Word for word, write the lines below out again, with no pictures.

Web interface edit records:
====

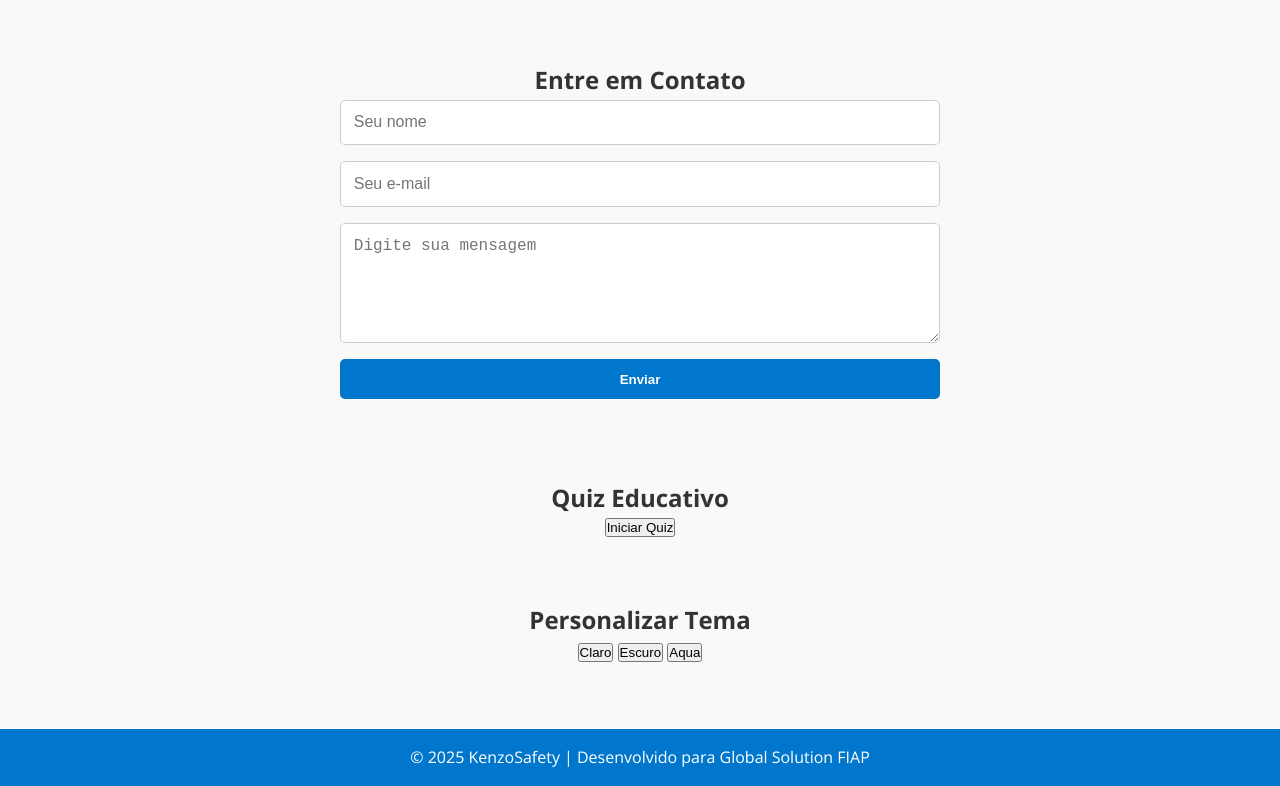
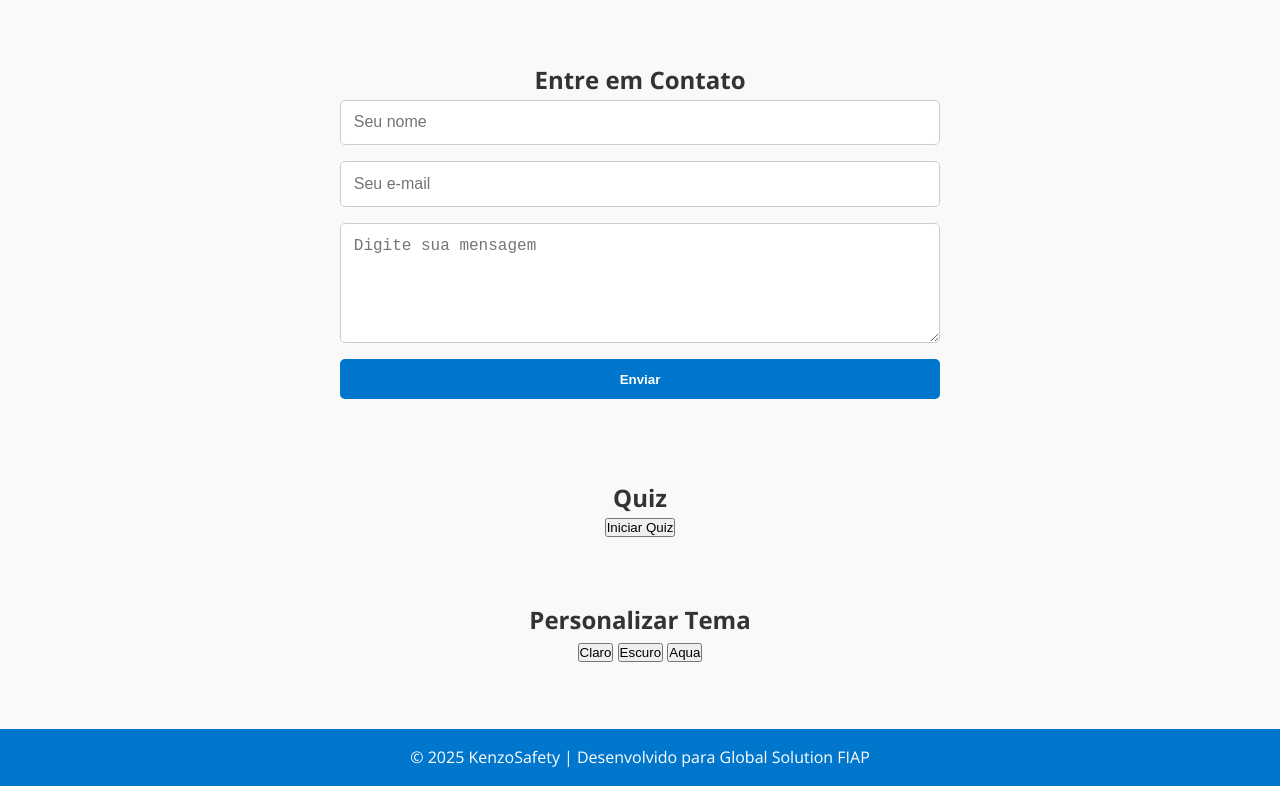
Before and after one commit to MarcelloLM/webdev_gs, a plain HTML site: page index.html in a window 1280 px wide. Shown: the part 3865-4651 px from the top of the page. Drawn offline with nearby package versions, Linux system fonts and the light colour scheme.

Commit message:
commit comentarios html

```diff
--- a/index.html
+++ b/index.html
@@ -77,6 +77,7 @@
     </section>
 
     <section id="contato">
+      <!-- Formulário de contato -->
       <h2>Entre em Contato</h2>
       <form id="contato-form">
         <input type="text" id="nome" name="nome" placeholder="Seu nome" required>
@@ -89,12 +90,14 @@
 
 
     <section id="quiz">
-      <h2>Quiz Educativo</h2>
+      <!-- Quiz com perguntas sobre o tema -->
+      <h2>Quiz</h2>
       <div id="quiz-container"></div>
       <button id="start-quiz">Iniciar Quiz</button>
     </section>
 
     <section id="temas">
+      <!-- Botões para personalização de tema visual -->
       <h2>Personalizar Tema</h2>
       <div>
         <button onclick="setTheme('#f9f9f9')">Claro</button>
```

====

#### Exercise response
Before and after one commit to MarcelloLM/webdev_gs, a plain HTML site: page index.html in a window 1280 px wide. Shown: the part 3865-4651 px from the top of the page. Drawn offline with nearby package versions, Linux system fonts and the light colour scheme.

Commit message:
commit comentarios html

```diff
--- a/index.html
+++ b/index.html
@@ -77,6 +77,7 @@
     </section>
 
     <section id="contato">
+      <!-- Formulário de contato -->
       <h2>Entre em Contato</h2>
       <form id="contato-form">
         <input type="text" id="nome" name="nome" placeholder="Seu nome" required>
@@ -89,12 +90,14 @@
 
 
     <section id="quiz">
-      <h2>Quiz Educativo</h2>
+      <!-- Quiz com perguntas sobre o tema -->
+      <h2>Quiz</h2>
       <div id="quiz-container"></div>
       <button id="start-quiz">Iniciar Quiz</button>
     </section>
 
     <section id="temas">
+      <!-- Botões para personalização de tema visual -->
       <h2>Personalizar Tema</h2>
       <div>
         <button onclick="setTheme('#f9f9f9')">Claro</button>
```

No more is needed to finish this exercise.